## Aim of the task
A line qualifies if it holds the string "inherit". Copy every qualifying line from the records.

(Task input begins)

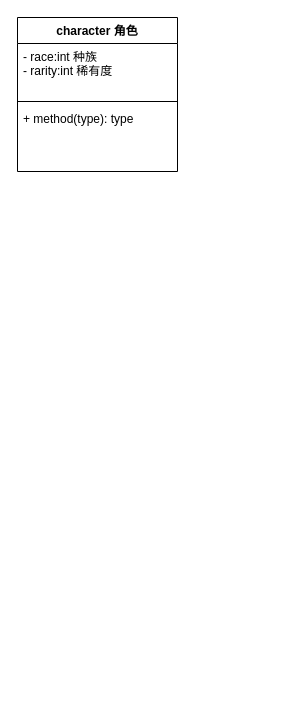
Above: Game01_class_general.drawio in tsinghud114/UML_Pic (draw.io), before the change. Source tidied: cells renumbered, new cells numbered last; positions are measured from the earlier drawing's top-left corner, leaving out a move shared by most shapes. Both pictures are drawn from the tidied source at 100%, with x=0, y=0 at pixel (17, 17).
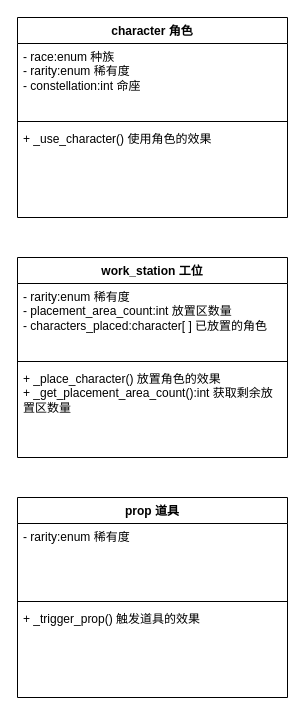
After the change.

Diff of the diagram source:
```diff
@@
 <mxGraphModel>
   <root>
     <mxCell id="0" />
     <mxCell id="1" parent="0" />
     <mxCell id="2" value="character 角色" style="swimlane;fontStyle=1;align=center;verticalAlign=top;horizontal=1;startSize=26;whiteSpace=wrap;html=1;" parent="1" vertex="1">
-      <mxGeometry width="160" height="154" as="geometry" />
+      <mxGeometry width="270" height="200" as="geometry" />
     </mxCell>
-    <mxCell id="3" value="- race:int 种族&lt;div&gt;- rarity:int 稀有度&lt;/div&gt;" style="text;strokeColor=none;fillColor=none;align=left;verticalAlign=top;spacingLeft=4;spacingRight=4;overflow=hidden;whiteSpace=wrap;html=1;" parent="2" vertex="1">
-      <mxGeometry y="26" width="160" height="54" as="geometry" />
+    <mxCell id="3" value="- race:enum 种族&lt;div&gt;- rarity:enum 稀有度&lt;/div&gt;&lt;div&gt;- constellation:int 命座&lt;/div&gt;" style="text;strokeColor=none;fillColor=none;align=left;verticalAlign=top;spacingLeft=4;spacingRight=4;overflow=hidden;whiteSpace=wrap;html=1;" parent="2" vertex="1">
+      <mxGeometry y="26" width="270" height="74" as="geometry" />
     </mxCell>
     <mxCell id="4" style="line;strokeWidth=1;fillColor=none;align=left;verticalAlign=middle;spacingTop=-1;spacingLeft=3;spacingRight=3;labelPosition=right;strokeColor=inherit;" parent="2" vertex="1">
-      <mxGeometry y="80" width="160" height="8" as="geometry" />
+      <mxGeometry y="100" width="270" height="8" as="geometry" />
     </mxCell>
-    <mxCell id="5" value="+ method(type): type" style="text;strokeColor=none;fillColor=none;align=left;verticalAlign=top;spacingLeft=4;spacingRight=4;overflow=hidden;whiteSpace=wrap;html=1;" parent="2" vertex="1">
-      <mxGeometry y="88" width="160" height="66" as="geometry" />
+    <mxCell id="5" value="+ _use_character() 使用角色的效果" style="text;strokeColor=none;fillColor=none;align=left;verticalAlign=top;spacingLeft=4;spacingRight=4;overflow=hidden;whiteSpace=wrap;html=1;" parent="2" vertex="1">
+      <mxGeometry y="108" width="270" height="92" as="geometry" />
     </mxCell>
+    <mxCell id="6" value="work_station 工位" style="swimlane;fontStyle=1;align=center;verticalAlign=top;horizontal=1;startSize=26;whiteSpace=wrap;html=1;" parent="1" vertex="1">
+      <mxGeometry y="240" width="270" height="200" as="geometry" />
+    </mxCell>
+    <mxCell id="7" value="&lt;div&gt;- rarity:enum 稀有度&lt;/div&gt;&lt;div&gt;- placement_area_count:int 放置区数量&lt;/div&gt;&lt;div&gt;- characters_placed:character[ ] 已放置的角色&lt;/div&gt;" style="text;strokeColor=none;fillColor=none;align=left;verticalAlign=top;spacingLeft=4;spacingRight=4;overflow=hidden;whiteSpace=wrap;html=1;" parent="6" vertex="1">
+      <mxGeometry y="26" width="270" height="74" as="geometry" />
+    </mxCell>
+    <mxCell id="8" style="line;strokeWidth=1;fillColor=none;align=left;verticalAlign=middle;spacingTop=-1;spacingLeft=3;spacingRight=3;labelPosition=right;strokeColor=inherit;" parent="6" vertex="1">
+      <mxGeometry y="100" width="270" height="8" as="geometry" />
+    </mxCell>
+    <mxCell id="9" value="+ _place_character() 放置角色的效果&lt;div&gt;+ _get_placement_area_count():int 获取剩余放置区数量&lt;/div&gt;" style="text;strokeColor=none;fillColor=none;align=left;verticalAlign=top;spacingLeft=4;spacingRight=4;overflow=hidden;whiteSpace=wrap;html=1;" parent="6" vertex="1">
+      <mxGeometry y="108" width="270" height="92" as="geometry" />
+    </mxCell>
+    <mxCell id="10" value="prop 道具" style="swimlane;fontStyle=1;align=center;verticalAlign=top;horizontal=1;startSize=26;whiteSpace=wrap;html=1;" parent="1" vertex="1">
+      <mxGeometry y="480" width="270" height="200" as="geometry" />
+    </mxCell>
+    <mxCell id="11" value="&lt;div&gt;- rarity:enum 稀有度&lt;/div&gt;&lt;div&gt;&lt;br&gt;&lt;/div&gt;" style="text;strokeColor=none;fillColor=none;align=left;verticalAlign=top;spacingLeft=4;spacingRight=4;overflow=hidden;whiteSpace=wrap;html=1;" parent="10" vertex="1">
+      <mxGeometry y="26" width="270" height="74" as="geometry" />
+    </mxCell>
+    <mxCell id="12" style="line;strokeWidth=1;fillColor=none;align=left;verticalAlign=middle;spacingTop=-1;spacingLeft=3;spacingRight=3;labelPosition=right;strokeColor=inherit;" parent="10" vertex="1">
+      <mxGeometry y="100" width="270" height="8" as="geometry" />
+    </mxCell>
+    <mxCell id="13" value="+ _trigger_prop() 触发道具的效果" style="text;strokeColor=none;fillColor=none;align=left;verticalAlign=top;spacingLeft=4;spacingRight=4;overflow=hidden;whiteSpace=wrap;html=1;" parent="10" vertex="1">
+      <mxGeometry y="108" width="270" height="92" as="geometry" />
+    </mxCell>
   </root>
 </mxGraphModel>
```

(Task input ends)

## Solution
     <mxCell id="4" style="line;strokeWidth=1;fillColor=none;align=left;verticalAlign=middle;spacingTop=-1;spacingLeft=3;spacingRight=3;labelPosition=right;strokeColor=inherit;" parent="2" vertex="1">
+    <mxCell id="8" style="line;strokeWidth=1;fillColor=none;align=left;verticalAlign=middle;spacingTop=-1;spacingLeft=3;spacingRight=3;labelPosition=right;strokeColor=inherit;" parent="6" vertex="1">
+    <mxCell id="12" style="line;strokeWidth=1;fillColor=none;align=left;verticalAlign=middle;spacingTop=-1;spacingLeft=3;spacingRight=3;labelPosition=right;strokeColor=inherit;" parent="10" vertex="1">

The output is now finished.